Access to quality parks and green spaces is of vital importance for our health and well-being as well as protecting and enhancing the environment. The pandemic has highlighted just how important these spaces are to us but has also shown that not everyone has equal access to them. If we want to address inequality of health, we need to address inequality of access to quality green spaces with sustainable investment, which can be woven into existing strategies to boost public health, learning, skills and formal education alongside action to reduce climate changing emissions; and to restore England’s deteriorating wildlife and natural habitats and people’s lack of contact with nature.
Friends of the Earth have just published a new report England’s green space gap – How to end green space deprivation in England (September 2020). The report uses official data to map the availability of green space for people living in neighbourhoods across England for the first time. Analysis of the data reveals a marked disparity in green space availability, a strong correlation between green space deprivation and ethnicity, and a correlation between green space deprivation and income.
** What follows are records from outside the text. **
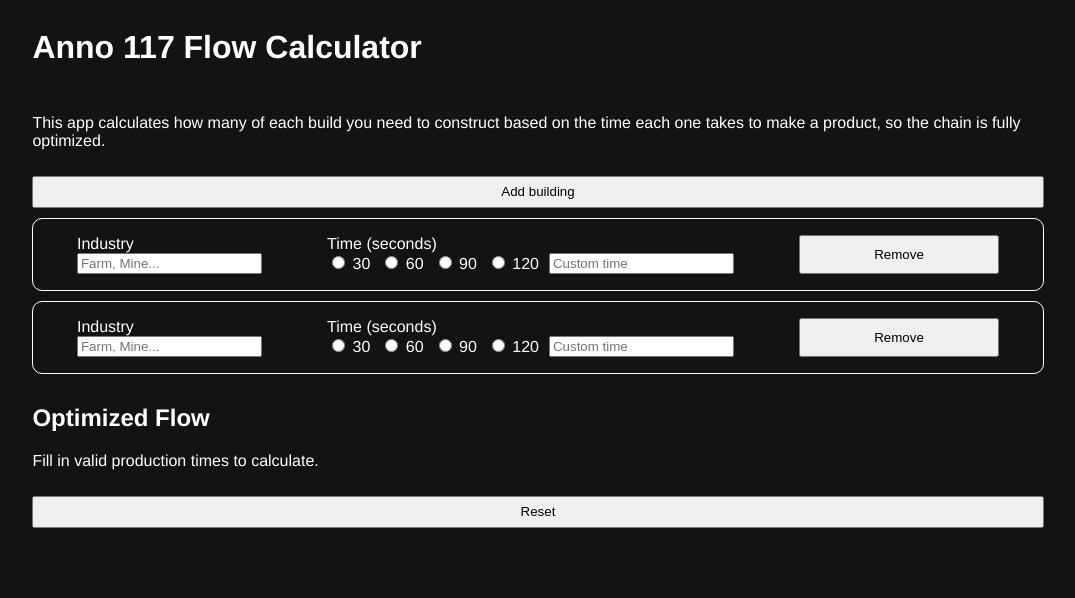
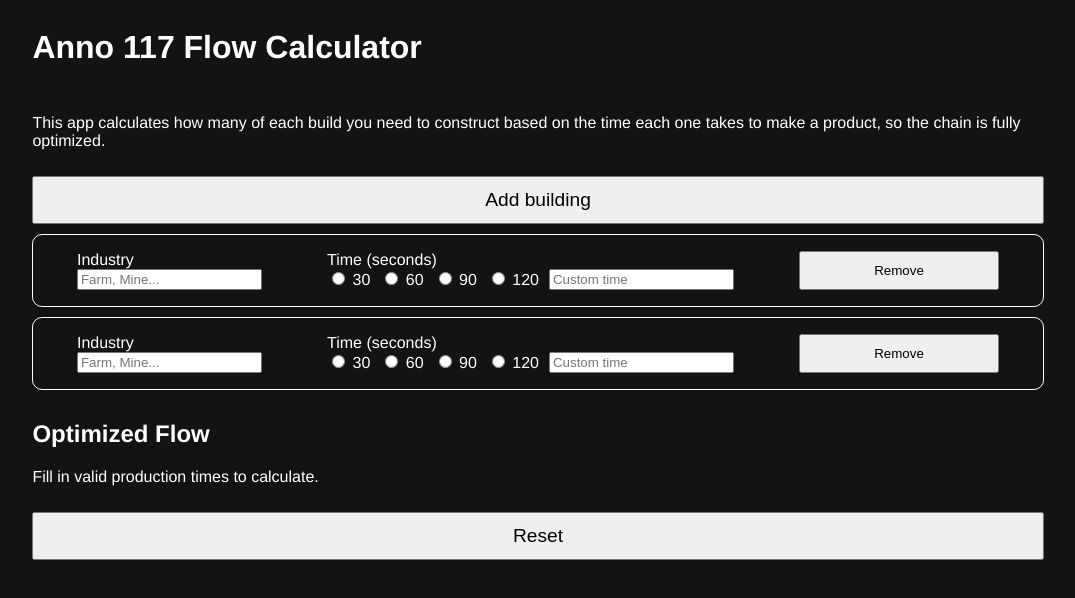
Before and after one commit to gi2k15/Anno-flow, a Vue app: page / in a window 1280 px wide. Shown: the top 598 px of the page, without its empty margins (102-1177 px from the left). Built offline with nearby package versions, Linux system fonts and the light colour scheme.

Commit message:
Larger button's font

```diff
--- a/src/App.vue
+++ b/src/App.vue
@@ -16,7 +16,8 @@
 }
 
 input {
-  height: 2rem;
+  height: 3rem;
+  font-size: larger;
 }
 </style>
 
```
The report complements the growing stable of studies on green space provision and the growing wealth of evidence on the substantial health benefits of quality green (and blue) spaces, parks, corridors and neighbourhoods. It makes recommendations to the Government to address the decline of green space and create sustainable provision.
At the same time the charity Ramblers has published a report The grass isn’t greener for everyone: why access to green space matters, which uncovers the sharp disparity between those who have easy access to green space and those who don’t. The report calls on government to guarantee that no one lives more than five minutes’ walk from green space, by requiring national targets for access to nature under the Environment Bill.